I just wish they’d been for me. Who is Rumbal? a young
fisherboy might wonder. Who indeed. Not I.

Even the church of Saint Rumwold forgot over time.
Farfetched baby doesn’t need fish, can’t keep up a beacon
for the boats at night. What did he do to become a saint?
Confessor? Sermonising from the start? Poor parents.

One expects a few years before the child talks back.
Unbelievable. Rumbal. Unbelievable Rumwold.
From Folkstone there now runs a scenic road with a view
of the boat-flecked harbour.

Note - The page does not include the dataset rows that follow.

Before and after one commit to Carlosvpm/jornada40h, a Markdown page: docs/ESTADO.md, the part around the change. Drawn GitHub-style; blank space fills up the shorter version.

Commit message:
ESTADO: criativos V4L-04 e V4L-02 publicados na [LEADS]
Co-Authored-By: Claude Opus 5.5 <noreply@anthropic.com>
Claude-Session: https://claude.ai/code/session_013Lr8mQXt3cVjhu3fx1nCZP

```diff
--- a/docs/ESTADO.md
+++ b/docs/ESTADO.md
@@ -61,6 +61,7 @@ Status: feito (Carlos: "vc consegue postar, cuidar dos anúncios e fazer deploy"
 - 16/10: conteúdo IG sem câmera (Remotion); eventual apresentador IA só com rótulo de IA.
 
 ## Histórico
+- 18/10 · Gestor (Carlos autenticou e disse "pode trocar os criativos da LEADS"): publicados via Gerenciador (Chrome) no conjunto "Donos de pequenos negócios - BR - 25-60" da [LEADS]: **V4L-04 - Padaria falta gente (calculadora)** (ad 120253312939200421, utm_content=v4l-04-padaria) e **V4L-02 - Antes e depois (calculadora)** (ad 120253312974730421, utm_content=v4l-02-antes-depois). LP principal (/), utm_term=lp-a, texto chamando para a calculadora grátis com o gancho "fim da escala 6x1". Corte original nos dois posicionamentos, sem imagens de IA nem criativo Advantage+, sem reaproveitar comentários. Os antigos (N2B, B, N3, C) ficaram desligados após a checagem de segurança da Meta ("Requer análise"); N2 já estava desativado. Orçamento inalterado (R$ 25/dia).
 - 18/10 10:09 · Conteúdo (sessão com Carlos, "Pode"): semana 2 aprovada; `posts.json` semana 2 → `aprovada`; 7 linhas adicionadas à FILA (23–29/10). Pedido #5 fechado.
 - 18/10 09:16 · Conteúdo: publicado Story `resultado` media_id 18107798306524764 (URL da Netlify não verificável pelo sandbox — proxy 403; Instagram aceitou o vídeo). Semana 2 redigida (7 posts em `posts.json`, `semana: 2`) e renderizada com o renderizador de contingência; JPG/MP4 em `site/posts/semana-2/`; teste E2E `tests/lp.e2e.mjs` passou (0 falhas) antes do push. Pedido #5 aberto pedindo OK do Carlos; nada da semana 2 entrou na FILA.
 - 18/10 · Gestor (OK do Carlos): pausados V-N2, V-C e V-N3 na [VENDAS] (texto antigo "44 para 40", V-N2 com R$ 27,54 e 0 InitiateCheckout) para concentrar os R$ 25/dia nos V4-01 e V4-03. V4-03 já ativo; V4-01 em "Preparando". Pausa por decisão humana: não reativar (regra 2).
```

Nobody ever needed me.


I certainly did not die
of old age, but nor was I ill.
A doctor might say the body
does not die without a malfunction
which could be described as illness.

My vital organs switched off simultaneously
like machines on a timer. They functioned
perfectly, as they were always meant to,
every organ but one. My brain ticked faster
if anything. Sometimes guillotined heads

continue trying to talk as they roll sideways—
I am still trying to talk, even now, with nothing
but bones and even those forgotten. Baptised
babies go to Heaven, so I can only assume
that Widerin was incompetent.

I am hanging on now, somewhere,
watching. Bitter. Bitterly forgotten.
Let’s pool my meagre resources for a moment:
a missal and breviary in the Swedish State Archives
in Stockholm (don’t ask). Eight pence left

in Thomas Westall’s 1525 will—for the upkeep
of my long gone altar. A dedication to “Rumbald”
in Stoke Doyle. A Church of “Saint Runwald”
in Colchester, and Rumboldswyke, Sussex
with an 11th Century church, now, of course

dedicated to Saint Mary. Not remembered
even in my own village. Granted, I’ve never felt saintly.
I believe in Jesus just because I’ve met him—
anyone could do that. Otherwise I might be cynical.
(Really, I wouldn’t exist at all). Not a saint, no

but a martyr. This is a rare confession
from Rumwold the Confessor. Mostly, I am martyr
giving up my tiny life for the cause. I was not willing;
am I still clinging to the voice I should have lost long ago?
That would explain my disgraceful position now.